November 11, 1924 - June 1, 2020
Charlotte Jean Hopper
November 11, 1924 – June 1, 2020
Charlotte was born in Seattle, Washington to Charles and Catherine M. (Mayne) Hopper. Charlotte died at the home she shared with her longtime friend, Betty Jankus.
Shortly after her birth, Charlotte’s father died unexpectedly, so her mother took Charlotte back to her mother’s home in Livingston, Montana, where Charlotte was raised by her mother and grandmother.
Charlotte was always a very good student and following her graduation from high school, she went on to pharmacy school. Shortly after that, WWII began, which seemed much more interesting to Charlotte, so she withdrew from school and enlisted in the Navy “Waves”. She was sent to aerographer school which began her introduction to meteorology. Her familiarity with weather codes made her a prime candidate to assist in the decoding of Japanese secret messages. There were very few women in meteorology except in the military.
Charlotte left the service in 1955, and went on to earn her bachelor’s degree in Meteorology from the UW. However, she was recalled for the Korean War and she took the opportunity to complete her officer candidacy school with the Air Force. She was then assigned as the only female Air Force weather officer in occupied Japan. During her military career, Charlotte was honored with many awards and medals.
In the early ’50s, after earning her degree, Charlotte worked for SCRIPPS Institution of Oceanography in La Jolla, California. She then took a job with Los Angeles County Air Pollution Control District where a committee of meteorologists was commissioned to forecast levels of pollution in the air and devise an advanced warning system for the public.
Charlotte met Betty Jankus in 1962 while Betty was also in the Air Force working with monitoring classified chemical and biological warfare tests. In the air pollution job Charlotte had to work with the meteorology research company where Betty was also working. They immediately developed an affinity and professional respect for each other. Their paths crossed many times throughout their military and meteorology careers; thus, they became very close friends.

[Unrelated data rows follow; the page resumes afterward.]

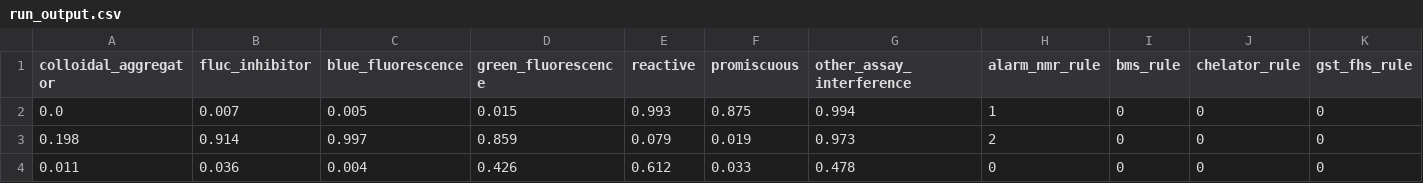
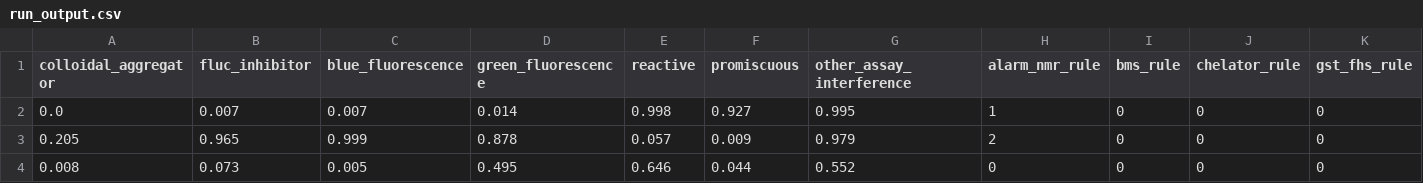
Before and after one commit to ersilia-os/eos7ye0, a CSV file: model/framework/examples/run_output.csv, drawn as a sheet; only a part is shown; the diff names each change by its address in the sheet, - before the commit and + after, or states it on an @@ line.

```diff
--- a/model/framework/examples/run_output.csv
+++ b/model/framework/examples/run_output.csv
-C2 (blue_fluorescence): 0.005
+C2 (blue_fluorescence): 0.007
-D2 (green_fluorescence): 0.015
+D2 (green_fluorescence): 0.014
-E2 (reactive): 0.993
+E2 (reactive): 0.998
-F2 (promiscuous): 0.875
+F2 (promiscuous): 0.927
-G2 (other_assay_interference): 0.994
+G2 (other_assay_interference): 0.995
-A3 (colloidal_aggregator): 0.198
+A3 (colloidal_aggregator): 0.205
-B3 (fluc_inhibitor): 0.914
+B3 (fluc_inhibitor): 0.965
-C3 (blue_fluorescence): 0.997
+C3 (blue_fluorescence): 0.999
-D3 (green_fluorescence): 0.859
+D3 (green_fluorescence): 0.878
-E3 (reactive): 0.079
+E3 (reactive): 0.057
-F3 (promiscuous): 0.019
+F3 (promiscuous): 0.009
-G3 (other_assay_interference): 0.973
+G3 (other_assay_interference): 0.979
-A4 (colloidal_aggregator): 0.011
+A4 (colloidal_aggregator): 0.008
-B4 (fluc_inhibitor): 0.036
+B4 (fluc_inhibitor): 0.073
-C4 (blue_fluorescence): 0.004
+C4 (blue_fluorescence): 0.005
-D4 (green_fluorescence): 0.426
+D4 (green_fluorescence): 0.495
-E4 (reactive): 0.612
+E4 (reactive): 0.646
-F4 (promiscuous): 0.033
+F4 (promiscuous): 0.044
-G4 (other_assay_interference): 0.478
+G4 (other_assay_interference): 0.552
```
Also changed, not shown: 1 other file.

Charlotte and Betty have traveled all over the world together. They entered the Volkswalks and visited all the major rivers in the world. Upon their retirements, they decided to joint together at Panorama Retirement Community in Lacey, Washington in 1990. For the past thirty years, they have spent all their retirement together in Panorama.
Charlotte was preceded in death by her parents and her step brother William Bradford. She is survived by her close friend Betty Jankus, her niece Ann Bradford of Seattle, Washington, and her nephew Robert Bradford of Billings, Montana.
Cremation arrangements were by Woodlawn Funeral Home and her burial is at the Mt. Tahoma National Cemetery in Kent, Washington